Do’s and Don’ts for Stronger State Economies

June 24, 2014 at 1:24 pm

A number of proactive fiscal policies can prime states for a more prosperous future, our updated guide explains.  They include:

  • Target economy-boosting investments.  Research shows that investing in services like education, transportation, and health care promotes economic growth and job quality in the long run.  Maintaining and improving these services requires resources.  States should scrutinize existing spending to find savings, raise revenue when necessary, and bring their revenue systems in line with a 21st century economy, such as by broadening the sales tax base to include more services.
  • Improve fiscal planning.  Strong fiscal planning helps states determine the resources needed to sustain, beyond any one budget year, investments critical to economic growth. That’s why policymakers should budget for the future:  lay out a clear roadmap, ensure that budget impact analyses are credible, and create mechanisms to trigger needed mid-year course corrections.
  • Help struggling families.  Years after the official end of the Great Recession, millions of Americans continue to struggle.  Helping people meet basic needs and move up the economic ladder is critical to a state’s long-term success.  States can do this by protecting and expanding Earned Income Tax Credits, which help low- and moderate-income working families keep more of what they earn to pay for things that help them stay on the job, like child care and reliable transportation.
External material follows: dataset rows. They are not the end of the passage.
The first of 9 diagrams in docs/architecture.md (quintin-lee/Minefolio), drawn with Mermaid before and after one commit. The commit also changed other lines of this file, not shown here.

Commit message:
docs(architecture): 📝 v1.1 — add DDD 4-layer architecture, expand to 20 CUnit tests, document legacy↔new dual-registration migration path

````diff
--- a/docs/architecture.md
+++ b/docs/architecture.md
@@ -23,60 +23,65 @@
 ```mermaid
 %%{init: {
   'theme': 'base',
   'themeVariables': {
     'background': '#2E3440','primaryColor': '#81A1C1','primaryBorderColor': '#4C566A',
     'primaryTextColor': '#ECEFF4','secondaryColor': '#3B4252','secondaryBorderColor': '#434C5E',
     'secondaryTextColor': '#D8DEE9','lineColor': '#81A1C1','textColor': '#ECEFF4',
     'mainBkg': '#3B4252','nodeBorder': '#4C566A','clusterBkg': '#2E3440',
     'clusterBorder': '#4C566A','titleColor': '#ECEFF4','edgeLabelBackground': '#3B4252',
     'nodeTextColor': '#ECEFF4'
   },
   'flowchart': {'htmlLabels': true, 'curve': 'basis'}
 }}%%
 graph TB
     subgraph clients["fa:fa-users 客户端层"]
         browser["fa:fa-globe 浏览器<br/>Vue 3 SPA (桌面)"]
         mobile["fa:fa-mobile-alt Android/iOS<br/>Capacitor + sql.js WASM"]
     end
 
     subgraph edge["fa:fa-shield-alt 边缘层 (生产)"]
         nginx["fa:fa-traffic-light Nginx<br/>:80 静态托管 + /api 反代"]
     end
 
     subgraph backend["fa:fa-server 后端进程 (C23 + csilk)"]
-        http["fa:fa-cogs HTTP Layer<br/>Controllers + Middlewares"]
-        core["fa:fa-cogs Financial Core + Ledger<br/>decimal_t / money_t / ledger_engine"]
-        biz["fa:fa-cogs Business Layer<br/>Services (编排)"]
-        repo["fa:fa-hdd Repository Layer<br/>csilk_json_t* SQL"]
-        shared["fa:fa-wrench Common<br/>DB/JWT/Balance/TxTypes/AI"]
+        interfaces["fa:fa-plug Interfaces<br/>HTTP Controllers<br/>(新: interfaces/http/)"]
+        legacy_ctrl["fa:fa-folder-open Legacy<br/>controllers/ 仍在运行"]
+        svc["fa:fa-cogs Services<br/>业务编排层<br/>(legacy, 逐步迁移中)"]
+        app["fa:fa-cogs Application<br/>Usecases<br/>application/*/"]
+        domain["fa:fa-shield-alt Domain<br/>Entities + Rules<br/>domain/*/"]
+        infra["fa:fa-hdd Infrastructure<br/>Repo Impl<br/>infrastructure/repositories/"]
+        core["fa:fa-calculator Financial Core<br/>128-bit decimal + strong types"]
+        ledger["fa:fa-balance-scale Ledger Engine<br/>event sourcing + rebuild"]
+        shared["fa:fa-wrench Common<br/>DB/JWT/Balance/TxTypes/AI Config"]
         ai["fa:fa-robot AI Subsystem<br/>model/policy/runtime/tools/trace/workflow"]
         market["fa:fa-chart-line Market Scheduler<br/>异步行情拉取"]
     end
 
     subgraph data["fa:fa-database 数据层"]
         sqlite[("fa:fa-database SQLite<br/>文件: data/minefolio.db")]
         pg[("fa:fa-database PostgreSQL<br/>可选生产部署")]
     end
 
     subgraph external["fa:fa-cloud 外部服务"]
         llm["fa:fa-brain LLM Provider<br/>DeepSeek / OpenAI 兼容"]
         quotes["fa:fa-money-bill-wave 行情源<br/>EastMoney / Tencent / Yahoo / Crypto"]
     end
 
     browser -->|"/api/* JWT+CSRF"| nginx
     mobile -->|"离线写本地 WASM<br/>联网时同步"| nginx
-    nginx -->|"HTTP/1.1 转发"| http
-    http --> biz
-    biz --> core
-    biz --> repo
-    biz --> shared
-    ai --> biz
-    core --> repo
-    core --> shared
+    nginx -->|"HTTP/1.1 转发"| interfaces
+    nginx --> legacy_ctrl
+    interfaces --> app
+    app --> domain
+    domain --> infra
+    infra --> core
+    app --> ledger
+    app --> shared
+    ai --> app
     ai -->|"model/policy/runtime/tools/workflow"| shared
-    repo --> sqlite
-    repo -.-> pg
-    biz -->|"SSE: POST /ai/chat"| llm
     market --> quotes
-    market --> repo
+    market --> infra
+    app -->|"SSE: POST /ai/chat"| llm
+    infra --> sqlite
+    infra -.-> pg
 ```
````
States also should properly fund their unemployment insurance systems and protect supports for the neediest families through Temporary Assistance for Needy Families (TANF).

On the flip side, our guide also recommends that states:

  • Avoid ineffective strategies and gimmicks.  Several states have enacted or considered deep income tax cuts in the name of promoting economic growth.  But these tax cuts typically provide the largest benefits to high-income people, while doing little to nothing for everyone else.  Bad choices in good economic times, these tax cuts are even more unwise when revenues have just barely surpassed pre-recession levels.  The result is less money for services that are fundamental to economic growth, as well as increasingly skewed tax systems in which the lowest-income people pay the biggest shares of their incomes in taxes.